Table of Contents

Ch. 1. Introduction: Where Land and Water Meet.
Ch. 2. Philosophy in the Wetlands: The S(ub)lime and the Uncanny.
Ch. 3. A Modern City and its Swamp Sett(l)ing: Decolonising Perth's Wetlands.
Ch. 4. The World/Womb as Wetland, the Modern City as Cultural Symptom and the Postmodern City as Swamp.
Ch. 5. Swamp Sickness: Marsh Miasma and Bodily Effluvia.
Ch. 6. The Nether Regions: Sexuality, the Gendered Body and the Swamps of the Great Mother/Earth.
Ch. 7. The Melancholic Marshes and the Slough of Despond: The Psycho(eco)logy of Swamps.
Ch. 8. Marsh Monsters and Swamp Serpents: Horror of Horrors.
Ch. 9. Rebels and Runaways: The Wetland as Refuge and Site of Resistance.
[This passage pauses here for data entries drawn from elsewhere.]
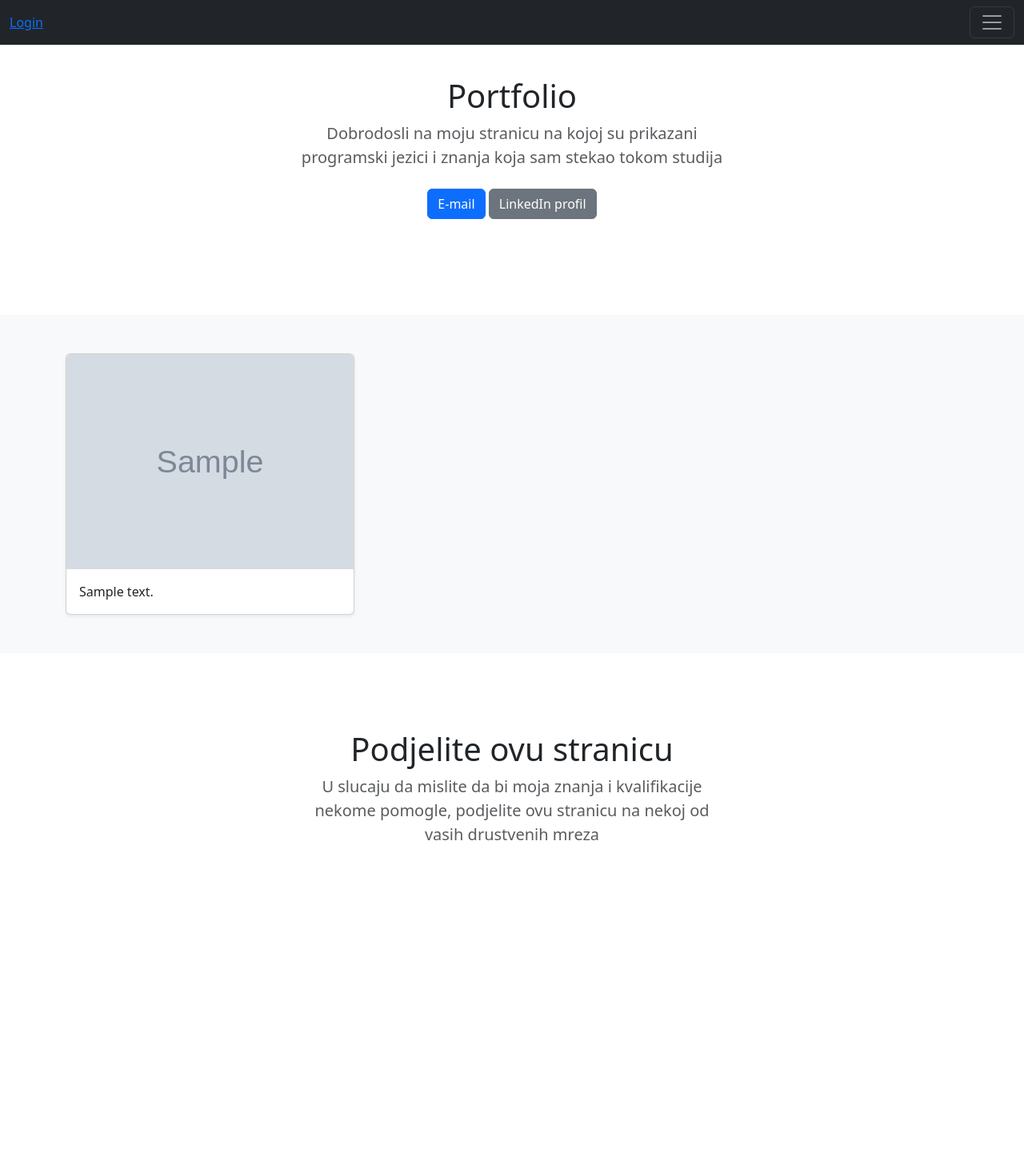
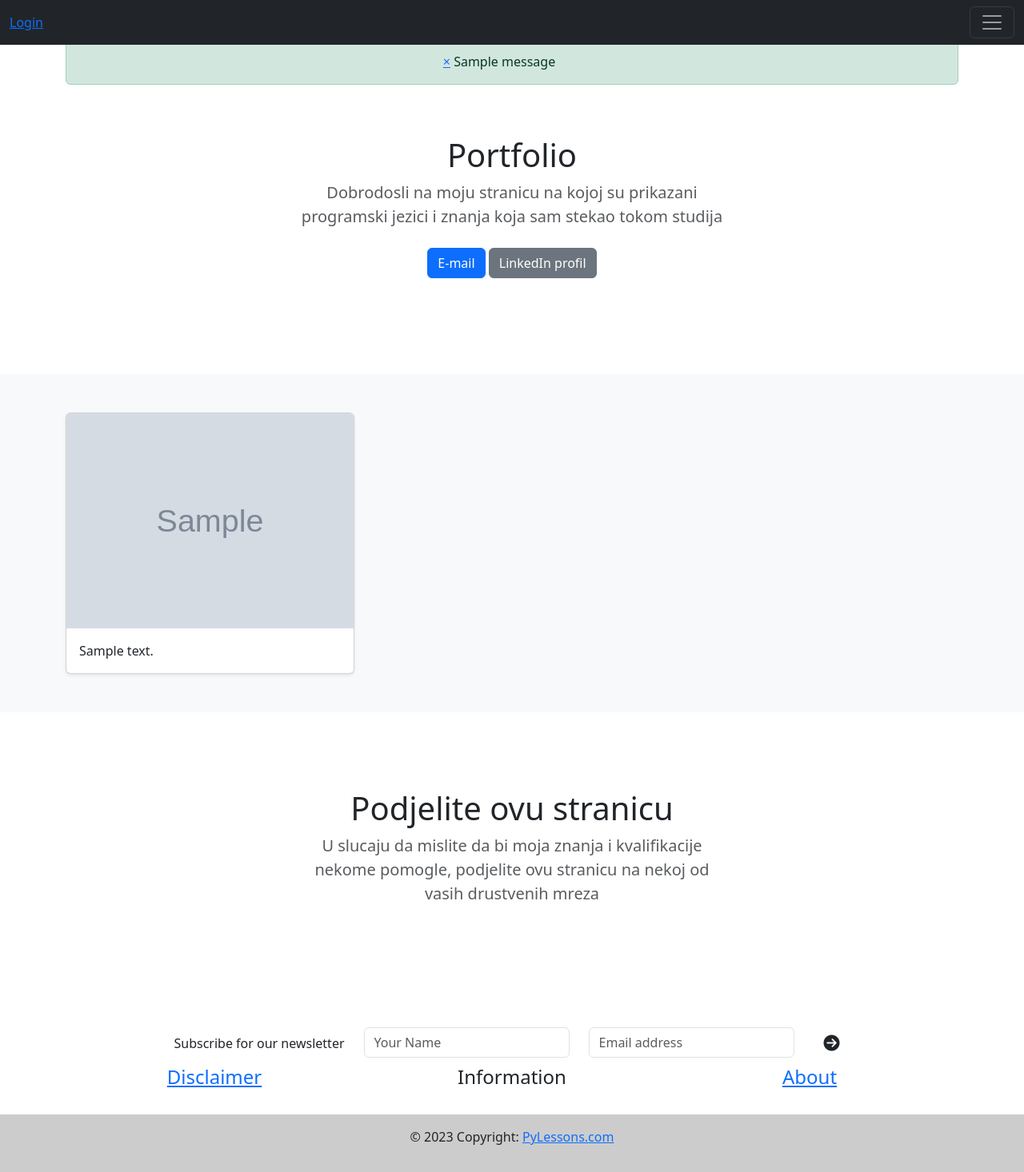
Before and after one commit to Djura94/DiplomskiRad, a Django app: page / in a window 1280 px wide. Shown: the whole page at 80% size. Before the commit the page ends 1051 px from the top, so only its background shows below. Run offline with Django 4.2, Linux system fonts and the light colour scheme; tables that the repository leaves empty hold one stand-in row (values such as "Sample post"); grey boxes marked "Sample" are stand-in pictures; one stand-in notice (Sample message) is shown; some libraries are stand-ins or nearby versions.

Commit message:
Added newsletter functionality

```diff
--- a/diplomski/forms.py
+++ b/diplomski/forms.py
@@ -1,7 +1,13 @@
 from django import forms
 from .models import Course
+from tinymce.widgets import TinyMCE
 
 class CourseForm(forms.ModelForm):
     class Meta:
         model = Course
         fields = '__all__'
+
+class NewsletterForm(forms.Form):
+    subject = forms.CharField()
+    receivers = forms.CharField()
+    message = forms.CharField(widget=TinyMCE(), label="Email content")
--- a/diplomski/models.py
+++ b/diplomski/models.py
@@ -1,3 +1,4 @@
+from django.utils import timezone
 from django.db import models
 
 # Create your models here.
@@ -11,3 +12,11 @@ class Course(models.Model):
 
     def __str__(self):
         return self.summary
+
+class SubscribedUsers(models.Model):
+    name = models.CharField(max_length=100)
+    email = models.EmailField(unique=True,max_length=100)
+    created_date=models.DateTimeField('Datum kreiranja', default=timezone.now)
+
+    def __str__(self):
+        return self.email
--- /dev/null
+++ b/diplomski/templates/diplomski/footer.html
@@ -0,0 +1,52 @@
+<footer class="footer-color text-center footer-text">
+    <div class="container p-4">
+        {% if not user.is_authenticated %}
+            <section class="">
+                <form action="{% url 'subscribe' %}" method="post">
+                    <div class="row d-flex justify-content-center">
+                    {% csrf_token %}
+
+                        <div class="col-auto">
+                            <p class="pt-2">Subscribe for our newsletter</p>
+                        </div>
+
+                        <div class="col-auto">
+                            <input id="name" name="name" class="form-control" placeholder="Your Name"/>
+                        </div>
+
+                        <div class="col-auto">
+                            <input id="email" name="email" type="email" class="form-control" placeholder="Email address"/>
+                        </div>
+
+                        <div class="col-auto">
+                            <button type="submit" class="btn btncolor">
+                                <i class="fa fa-arrow-circle-right fa-lg"></i>
+                            </button>
+                        </div>
+                    </div>
+                </form>
+            </section>
+        {% endif %}
+        <div class="row mobiledevice">
+            <div class="col-lg-4 col-md-4 col-sm-4 text-left">
+                <a href="/">
+                    <h4>Disclaimer</h4>
+                </a>
+            </div>
+            <div class="col-lg-4 col-md-4 col-sm-4 text-left">
+                <h4>Information</h4>
+            </div>
+            <div class="col-lg-4 col-md-4 col-sm-4 text-left">
+                <a href="/">
+                    <h4>About</h4>
+                </a>
+            </div>
+        </div>
+
+    </div>
+    <div class="text-center p-3" style="background-color: rgba(0, 0, 0, 0.2);">
+        <p>© {% now "Y" %} Copyright:
+            <a href="https://PyLessons.com/">PyLessons.com</a>
+        </p>
+    </div>
+</footer>
--- a/diplomski/templates/diplomski/index.html
+++ b/diplomski/templates/diplomski/index.html
@@ -116,7 +116,9 @@
     </nav>
 
 <main>
+
   <section class="py-5 text-center container">
+    {% include 'diplomski/messaging.html' %}
     <div class="row py-lg-5">
       <div class="col-lg-6 col-md-8 mx-auto">
         <h1 class="fw-light">Portfolio</h1>
@@ -181,6 +183,7 @@
   </section>
 
 </main>
+{% include 'diplomski/footer.html' %}
     <script defer src="https://cdn.jsdelivr.net/npm/bootstrap@5.3.0-alpha1/dist/js/bootstrap.bundle.min.js" integrity="sha384-w76AqPfDkMBDXo30jS1Sgez6pr3x5MlQ1ZAGC+nuZB+EYdgRZgiwxhTBTkF7CXvN" crossorigin="anonymous"></script>
     <script defer src="https://cdn.jsdelivr.net/npm/bootstrap@5.3.0-alpha1/dist/js/bootstrap.min.js" integrity="sha384-mQ93GR66B00ZXjt0YO5KlohRA5SY2XofN4zfuZxLkoj1gXtW8ANNCe9d5Y3eG5eD" crossorigin="anonymous"></script>
     <script src="https://kit.fontawesome.com/eb5100ca45.js" crossorigin="anonymous"></script>
--- /dev/null
+++ b/diplomski/templates/diplomski/messaging.html
@@ -0,0 +1,25 @@
+{% if messages %}
+    {% for message in messages %}
+        {% if message.tags == 'success' %}
+            <div class="alert alert-success alert-dismissible" role="alert">
+                <a href="#" class="close" data-dismiss="alert" aria-label="close">&times;</a>
+                {{ message|safe|escape }}
+            </div>
+        {% elif message.tags == 'error' %}
+            <div class="alert alert-danger alert-dismissible" role="alert">
+                <a href="#" class="close" data-dismiss="alert" aria-label="close">&times;</a>
+                {{ message|safe|escape }}
+            </div>
+        {% elif message.tags == 'info' %}
+            <div class="alert alert-info alert-dismissible" role="alert">
+                <a href="#" class="close" data-dismiss="alert" aria-label="close">&times;</a>
+                {{ message|safe|escape }}
+            </div>
+        {% elif message.tags == 'warning' %}
+            <div class="alert alert-warning alert-dismissible" role="alert">
+                <a href="#" class="close" data-dismiss="alert" aria-label="close">&times;</a>
+                {{ message|safe|escape }}
+            </div>
+        {% endif %}
+    {% endfor %}
+{% endif %}
--- a/diplomski/urls.py
+++ b/diplomski/urls.py
@@ -13,5 +13,7 @@ urlpatterns = [
     path('logout/', views.logout_view, name='logout'),
     path('add-course/', views.add_course, name='add-course'),
     path('<int:course_id>/edit/', views.edit_data, name='edit_data'),
+    path('subscribe/', views.subscribe, name="subscribe"),
+    path('newsletter/',views.newsletter, name="newsletter"),
 
 ]
--- a/diplomski/views.py
+++ b/diplomski/views.py
@@ -1,12 +1,14 @@
 from django.shortcuts import render, redirect, get_object_or_404
-from django.contrib.auth import authenticate, login, logout
-from django.contrib.auth.models import User
+from django.contrib.auth import authenticate, login, logout, get_user_model
+from django.views.generic import ListView
+from .models import Course, SubscribedUsers
+from .decorators import user_is_superuser
+from .forms import CourseForm, NewsletterForm
+from django.contrib.auth.decorators import login_required
+from django.core.validators import validate_email
+from django.core.exceptions import ValidationError
 from django.contrib import messages
-from django.http import HttpResponse
-from django.views.generic import ListView
-from .models import Course
-from .forms import CourseForm
-from django.contrib.auth.decorators import login_required
+from django.core.mail import EmailMessage
 
 # Create your views here.
 
@@ -77,3 +79,61 @@ def edit_data(request, course_id):
 
     # Render the template with the form and course objects
     return render(request, 'diplomski/edit_data.html', {'form': form, 'course': course})
+
+def subscribe(request):
+    if request.method =='POST':
+        name = request.POST.get('name',None)
+        email =request.POST.get('email',None)
+
+        if not name or not email:
+            messages.error(request,"Morate unijeti korektne podatke da bi se pretplatili na Newsletter")
+            return redirect('index')
+
+        if get_user_model().objects.filter(email=email).first():
+            messages.error(request,f"Vec postoji korisnik sa ovim mejlom.")
+            return redirect(request.META.get("HTTP_REFERER",'index'))
+
+        subscribe_user=SubscribedUsers.objects.filter(email=email).first()
+        if subscribe_user:
+            messages.error(request,f"{email} email adresa vec postoji.")
+            return redirect(request.META.get("HTTP_REFERER",'index'))
+
+        try:
+            validate_email(email)
+        except ValidationError as e:
+            messages.error(request, e.messages[0])
+            return redirect('index')
+
+        subscribe_model_instance = SubscribedUsers()
+        subscribe_model_instance.name=name
+        subscribe_model_instance.email=email
+        subscribe_model_instance.save()
+        messages.success(request,f'{email} Uspjesno ste se prijavili na moj newsletter')
+        return redirect(request.META.get("HTTP_REFERER",'index'))
+
+@user_is_superuser
+def newsletter(request):
+    if request.method == 'POST':
+        form = NewsletterForm(request.POST)
+        if form.is_valid():
+            subject = form.cleaned_data.get('subject')
+            receivers = form.cleaned_data.get('receivers').split(',')
+            email_message = form.cleaned_data.get('message')
+
+            mail = EmailMessage(subject, email_message, f"<{request.user.email}>", bcc=receivers)
+            mail.content_subtype = 'html'
+
+            if mail.send():
+                messages.success(request, "Email uspjesno poslat")
+            else:
+                messages.error(request, "Greska pri slanju email-a")
+
+        else:
+            for error in list(form.errors.values()):
+                messages.error(request, error)
+
+        return redirect('index')
+
+    form = NewsletterForm()
+    form.fields['receivers'].initial = ','.join([active.email for active in SubscribedUsers.objects.all()])
+    return render(request=request, template_name='diplomski/newsletter.html', context={'form': form})
--- a/mysite/settings.py
+++ b/mysite/settings.py
@@ -38,6 +38,9 @@ INSTALLED_APPS = [
     'django.contrib.messages',
     'django.contrib.staticfiles',
     'django_social_share',
+    'tinymce',
+    'crispy_forms',
+    'crispy_bootstrap5',
 ]
 
 MIDDLEWARE = [
@@ -120,3 +123,5 @@ DEFAULT_AUTO_FIELD = 'django.db.models.BigAutoField'
 SESSION_ENGINE = 'django.contrib.sessions.backends.db'
 SESSION_COOKIE_AGE = 60 * 60 * 24 * 7  # 1 week
 SESSION_EXPIRE_AT_BROWSER_CLOSE = True
+
+CRISPY_TEMPLATE_PACK = 'bootstrap5'
--- a/mysite/urls.py
+++ b/mysite/urls.py
@@ -21,6 +21,7 @@ from django.conf.urls.static import static
 urlpatterns = [
     path('',include('diplomski.urls')),
     path('admin/', admin.site.urls),
+    path('tinymce/', include('tinymce.urls')),
 ]
 urlpatterns += static(settings.STATIC_URL,document_root=settings.STATIC_ROOT)
 urlpatterns += static(settings.MEDIA_URL,document_root=settings.MEDIA_ROOT)
```
Also changed, not shown: diplomski/admin.py (+5 -2 lines), diplomski/decorators.py (added, +22 -0 lines), diplomski/templates/diplomski/newsletter.html (added, +13 -0 lines), diplomski/migrations/0003_subscribedusers.py (added).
Ch. 10. Conclusion: Writing a Word for Wetlands. Postmodern Wetlands explores the representation of wetlands (swamps, marshes, etc.) in western culture. For many, wetlands are a place of disease and horror often associated with the melancholy and the monstrous; in short, they are 'black waters'. Yet, ecologically, wetlands are vitally important for human and other life on earth: they are 'living' waters. The aim of this book is to produce a cultural critique of wetlands as both living and black waters. Drawing on a wide range of disciplines and methodologies, the book analyses wetlands in relation to aesthetics and philosophy, cities and human psychology, mythology and narrative and medical, military, social and conservation history. It discusses these issues using examples across a variety of genres and making reference to British, American and Australian wetlands.